* EXERCISE PROMPT *
Find the word "themes" in the data, then copy each line where it is found.

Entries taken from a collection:

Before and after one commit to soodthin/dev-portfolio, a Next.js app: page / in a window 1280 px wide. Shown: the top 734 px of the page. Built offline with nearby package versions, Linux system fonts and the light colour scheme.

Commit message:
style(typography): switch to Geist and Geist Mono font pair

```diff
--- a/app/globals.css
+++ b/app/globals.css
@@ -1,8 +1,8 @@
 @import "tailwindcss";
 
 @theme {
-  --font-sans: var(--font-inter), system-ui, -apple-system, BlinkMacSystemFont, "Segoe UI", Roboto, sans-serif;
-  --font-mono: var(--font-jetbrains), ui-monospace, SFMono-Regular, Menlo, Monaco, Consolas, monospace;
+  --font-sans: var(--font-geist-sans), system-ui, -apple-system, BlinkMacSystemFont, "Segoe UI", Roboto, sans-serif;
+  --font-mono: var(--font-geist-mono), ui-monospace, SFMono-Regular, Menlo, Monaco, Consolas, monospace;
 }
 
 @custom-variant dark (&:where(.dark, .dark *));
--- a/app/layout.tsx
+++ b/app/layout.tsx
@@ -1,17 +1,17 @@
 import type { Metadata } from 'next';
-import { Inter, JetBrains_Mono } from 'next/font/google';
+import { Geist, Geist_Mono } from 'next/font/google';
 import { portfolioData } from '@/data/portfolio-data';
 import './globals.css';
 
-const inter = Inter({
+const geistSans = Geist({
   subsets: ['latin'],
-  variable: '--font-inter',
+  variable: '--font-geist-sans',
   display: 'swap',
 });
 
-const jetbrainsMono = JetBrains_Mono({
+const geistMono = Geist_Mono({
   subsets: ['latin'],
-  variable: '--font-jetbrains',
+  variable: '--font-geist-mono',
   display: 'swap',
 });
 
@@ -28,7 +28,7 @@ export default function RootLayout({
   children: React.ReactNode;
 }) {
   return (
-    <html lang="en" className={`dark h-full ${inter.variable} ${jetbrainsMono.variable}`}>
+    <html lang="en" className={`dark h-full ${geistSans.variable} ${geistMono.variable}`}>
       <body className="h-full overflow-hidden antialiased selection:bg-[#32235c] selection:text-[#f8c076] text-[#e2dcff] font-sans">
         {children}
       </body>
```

--

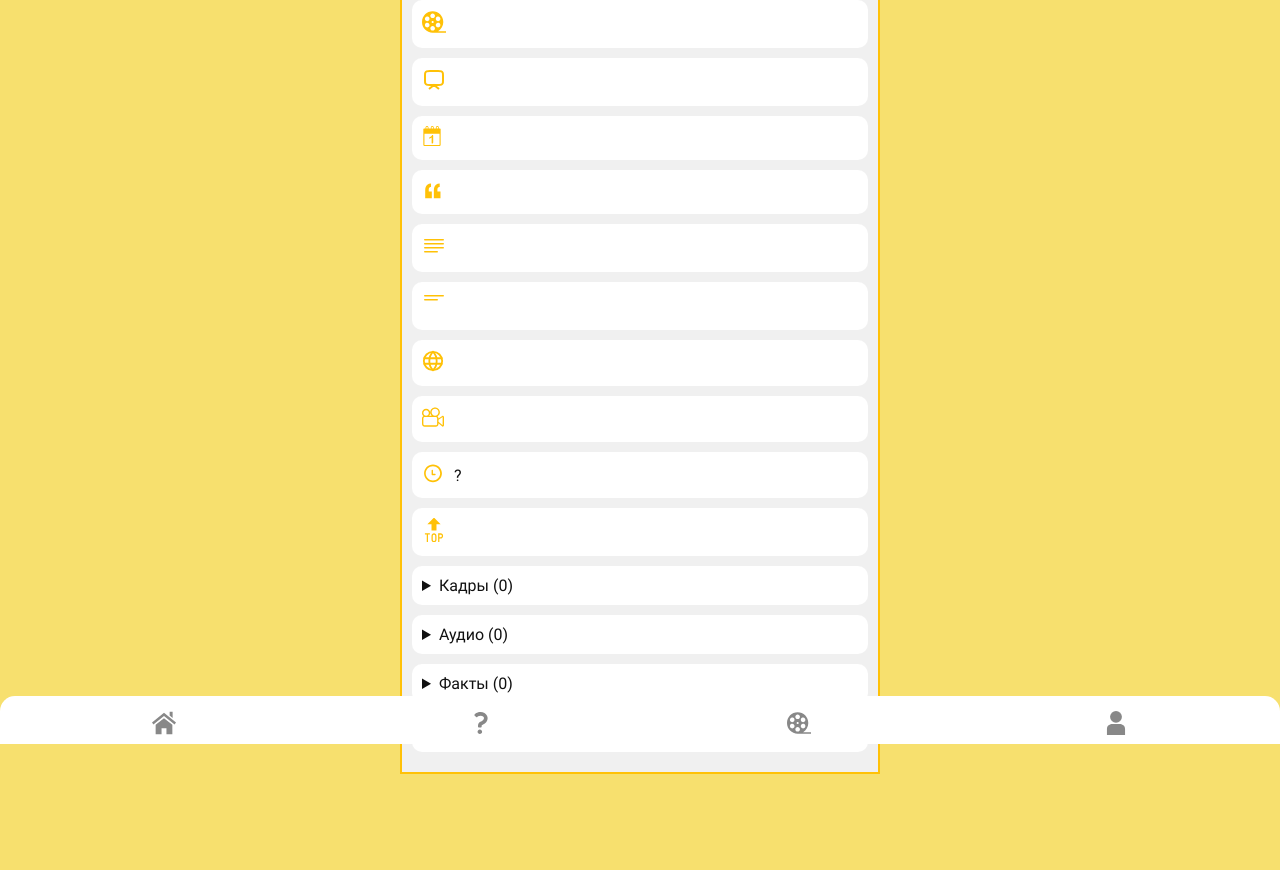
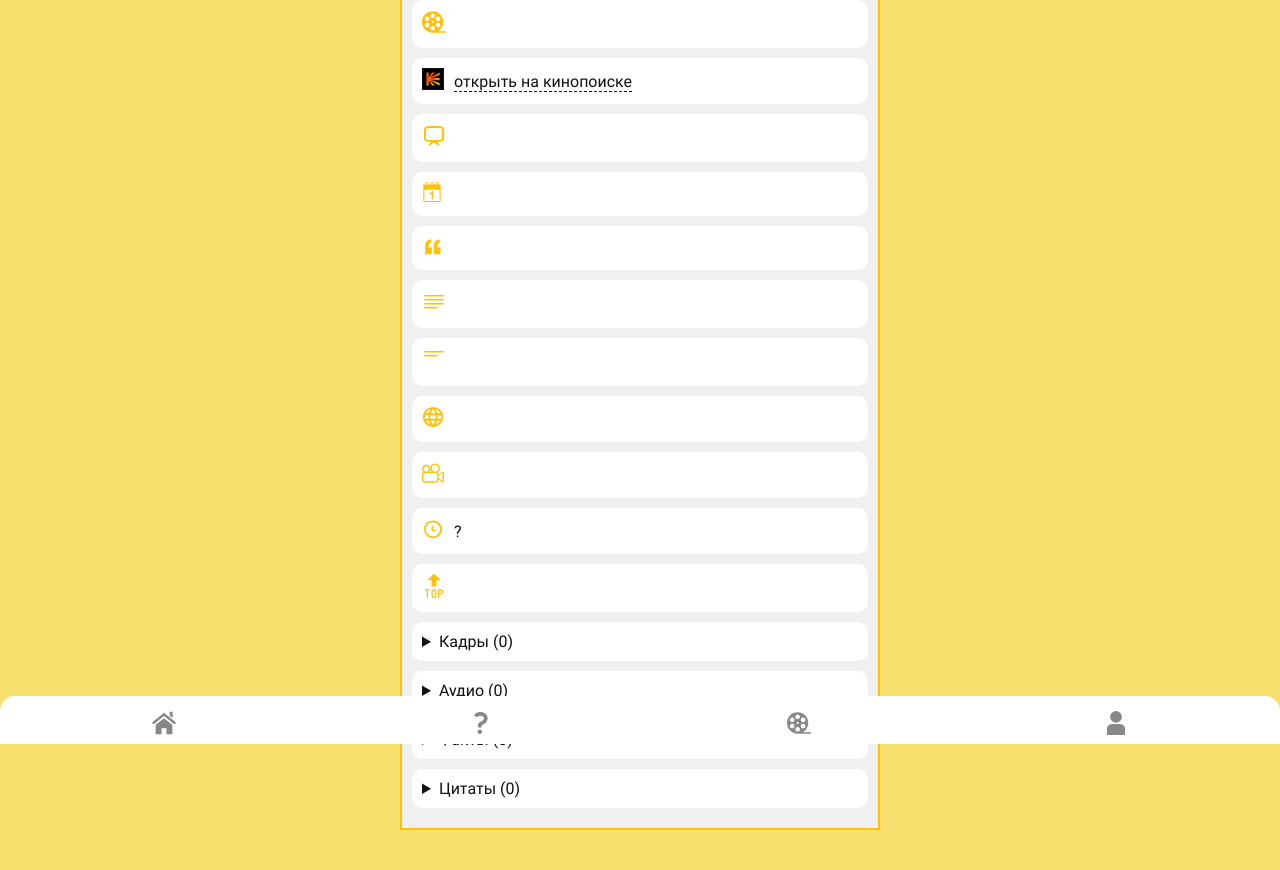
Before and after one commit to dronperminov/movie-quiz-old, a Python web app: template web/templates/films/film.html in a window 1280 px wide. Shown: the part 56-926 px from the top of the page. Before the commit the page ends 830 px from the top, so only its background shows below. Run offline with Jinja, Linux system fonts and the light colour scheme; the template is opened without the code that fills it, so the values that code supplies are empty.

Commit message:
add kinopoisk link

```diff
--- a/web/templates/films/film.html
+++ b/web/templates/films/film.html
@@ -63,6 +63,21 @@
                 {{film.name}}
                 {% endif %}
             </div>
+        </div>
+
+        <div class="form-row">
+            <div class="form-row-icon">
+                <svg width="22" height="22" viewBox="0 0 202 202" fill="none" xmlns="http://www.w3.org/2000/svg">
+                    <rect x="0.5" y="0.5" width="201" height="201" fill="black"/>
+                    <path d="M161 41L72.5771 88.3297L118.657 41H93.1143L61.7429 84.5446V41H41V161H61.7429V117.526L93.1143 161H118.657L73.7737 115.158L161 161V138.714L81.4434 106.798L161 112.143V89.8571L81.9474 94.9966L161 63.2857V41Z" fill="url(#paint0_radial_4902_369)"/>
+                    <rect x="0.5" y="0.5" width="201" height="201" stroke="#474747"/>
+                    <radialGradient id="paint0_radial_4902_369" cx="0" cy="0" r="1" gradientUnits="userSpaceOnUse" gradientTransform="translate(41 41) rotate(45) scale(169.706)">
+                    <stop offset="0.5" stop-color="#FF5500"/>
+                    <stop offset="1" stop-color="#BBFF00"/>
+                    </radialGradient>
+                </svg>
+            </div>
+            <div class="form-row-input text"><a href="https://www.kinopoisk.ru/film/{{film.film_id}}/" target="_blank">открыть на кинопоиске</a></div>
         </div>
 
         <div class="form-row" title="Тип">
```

--

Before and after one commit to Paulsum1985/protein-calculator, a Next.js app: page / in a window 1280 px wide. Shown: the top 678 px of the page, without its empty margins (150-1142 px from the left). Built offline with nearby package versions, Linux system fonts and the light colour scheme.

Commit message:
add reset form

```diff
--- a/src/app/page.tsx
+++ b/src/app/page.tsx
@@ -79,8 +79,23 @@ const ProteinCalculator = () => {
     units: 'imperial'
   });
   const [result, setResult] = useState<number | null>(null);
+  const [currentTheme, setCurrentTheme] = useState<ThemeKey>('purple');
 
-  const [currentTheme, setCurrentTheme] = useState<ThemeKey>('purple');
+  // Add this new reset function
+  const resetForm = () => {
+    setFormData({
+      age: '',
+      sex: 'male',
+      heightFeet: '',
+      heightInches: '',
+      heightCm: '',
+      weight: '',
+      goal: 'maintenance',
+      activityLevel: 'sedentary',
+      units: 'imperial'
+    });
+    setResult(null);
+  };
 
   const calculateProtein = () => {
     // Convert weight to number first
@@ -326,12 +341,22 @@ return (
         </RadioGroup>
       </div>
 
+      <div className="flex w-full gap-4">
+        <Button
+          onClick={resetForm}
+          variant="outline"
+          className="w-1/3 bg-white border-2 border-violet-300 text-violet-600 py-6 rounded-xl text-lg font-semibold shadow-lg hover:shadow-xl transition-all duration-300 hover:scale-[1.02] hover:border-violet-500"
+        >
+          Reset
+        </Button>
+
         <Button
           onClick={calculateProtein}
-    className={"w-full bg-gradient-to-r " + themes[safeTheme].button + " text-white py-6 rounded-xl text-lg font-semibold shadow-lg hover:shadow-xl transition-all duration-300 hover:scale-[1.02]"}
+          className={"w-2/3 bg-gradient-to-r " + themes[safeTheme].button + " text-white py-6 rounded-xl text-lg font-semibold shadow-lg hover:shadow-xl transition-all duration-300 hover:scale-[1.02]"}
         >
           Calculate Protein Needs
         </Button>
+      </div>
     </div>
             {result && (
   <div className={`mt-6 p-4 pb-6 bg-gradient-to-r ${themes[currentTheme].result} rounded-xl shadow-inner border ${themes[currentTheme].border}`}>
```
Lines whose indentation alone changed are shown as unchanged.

* FINISHED TASK *
-    className={"w-full bg-gradient-to-r " + themes[safeTheme].button + " text-white py-6 rounded-xl text-lg font-semibold shadow-lg hover:shadow-xl transition-all duration-300 hover:scale-[1.02]"}
+          className={"w-2/3 bg-gradient-to-r " + themes[safeTheme].button + " text-white py-6 rounded-xl text-lg font-semibold shadow-lg hover:shadow-xl transition-all duration-300 hover:scale-[1.02]"}
   <div className={`mt-6 p-4 pb-6 bg-gradient-to-r ${themes[currentTheme].result} rounded-xl shadow-inner border ${themes[currentTheme].border}`}>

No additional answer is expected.